I finished reading Dead Man Upright, the last of the Derek Raymond ‘Factory’ crime novels. It was as brutal as the others (though I Was Dora Suarez was the darkest of the five), but there was an added element of psychological profiling towards the end that was a bit out of step with the novels. There’s a sense, at the end of the series, that the unnamed Detective Sergeant is moving from being an ordinary investigator to a criminologist. I wonder if the character would have moved in that direction if more books had been written…?

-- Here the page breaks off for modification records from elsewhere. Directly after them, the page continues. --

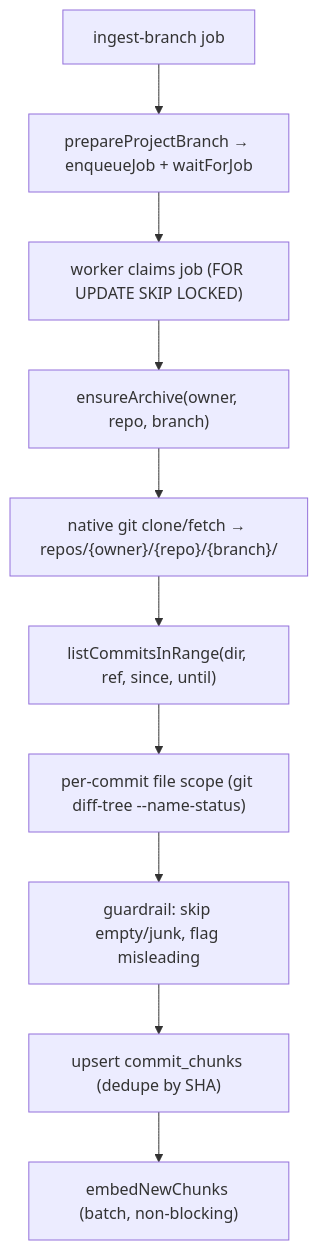
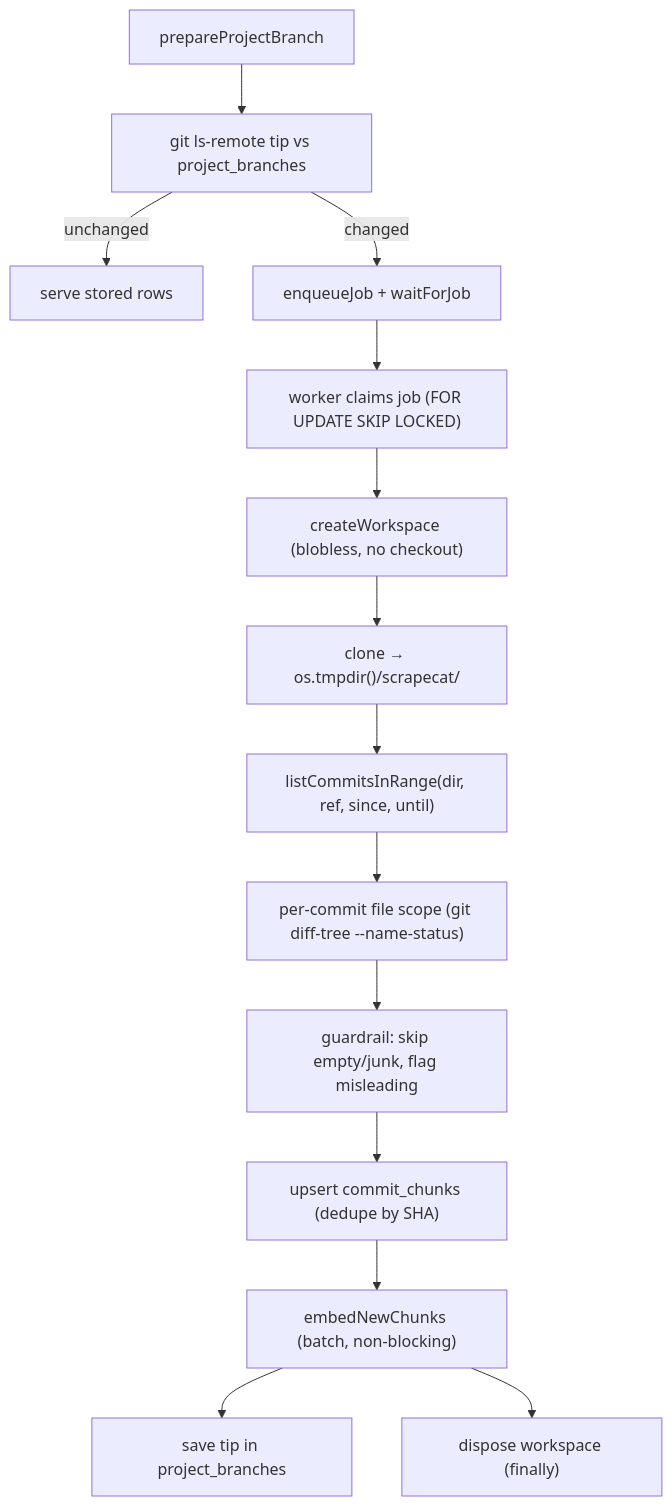
One commit to franciscoluna-28/Scrapecat changed the fourth of 5 diagrams in docs/architecture.md. Above: the diagram before and after it, drawn with Mermaid. The commit also changed other lines of this file and 8 other files, not shown here.

````diff
--- a/docs/architecture.md
+++ b/docs/architecture.md
@@ -130,12 +130,16 @@
 ```mermaid
 flowchart TD
-    J["ingest-branch job"] --> P["prepareProjectBranch → enqueueJob + waitForJob"]
-    P --> W["worker claims job (FOR UPDATE SKIP LOCKED)"]
-    W --> E["ensureArchive(owner, repo, branch)"]
-    E --> G["native git clone/fetch → repos/{owner}/{repo}/{branch}/"]
+    P["prepareProjectBranch"] --> T["git ls-remote tip vs project_branches"]
+    T -->|unchanged| C["serve stored rows"]
+    T -->|changed| Q["enqueueJob + waitForJob"]
+    Q --> W["worker claims job (FOR UPDATE SKIP LOCKED)"]
+    W --> E["createWorkspace (blobless, no checkout)"]
+    E --> G["clone → os.tmpdir()/scrapecat/<uuid>"]
     G --> R["listCommitsInRange(dir, ref, since, until)"]
     R --> S["per-commit file scope (git diff-tree --name-status)"]
     S --> CL["guardrail: skip empty/junk, flag misleading"]
     CL --> U["upsert commit_chunks (dedupe by SHA)"]
     U --> EM["embedNewChunks (batch, non-blocking)"]
+    EM --> ST["save tip in project_branches"]
+    EM --> D["dispose workspace (finally)"]
 ```
````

Maybe it’s just as well, though: he’ll forever be a man mourning his lost life, doggedly tracking down the villains despite the gradual erosion of his sense of love and soul. There’s a sympathetic character that appears through the novels – Cryer, the journalist, who keeps trying to invite the Detective Sergeant to dinner, telling him that his wife wants him to come. The invitation is never taken up, but you have the sense that Cryer and his wife are what’s left of the connection the Detective Sergeant has to the ‘normal’ world. He’s otherwise lost in A14, the unexplained deaths division, with only policemen who have become as grim as he.
I’ve quite enjoyed the series – not for the solving of the crimes and the mystery. What I’ve liked is the gradual unfolding of the Detective Sergeant as an individual. By the end of it, I was really wishing that he’d gone to Cryer’s house for dinner just the once, thinking that it might have made him feel better. And knowing that if he’d gone, he probably would have been even more depressed by the end of the night. I don’t think a character like the Detective Sergeant ever does achieve happiness. Only satisfaction in carrying out his duties.
I’m switching over to non-fiction for a change of pace: Vincent Mosco’s The Digital Sublime: Myth, Power, and Cyberspace. It’s billed as a book that explores ‘the myths constructed around the new digital technology and why we feel compelled to believe in them.’ Sounds good; it’s a book I had on a reading list from the MA that I, uh, didn’t get to. To be fair, it was a reading list that I created, and the research went in a different direction, so… I have a hospital appointment on Monday morning, with an excellent chance of a long time spent in a waiting room, and it seemed that it would probably not be a good idea to be sitting and reading a dark crime novel. Technology non-fiction is probably the safest way to go.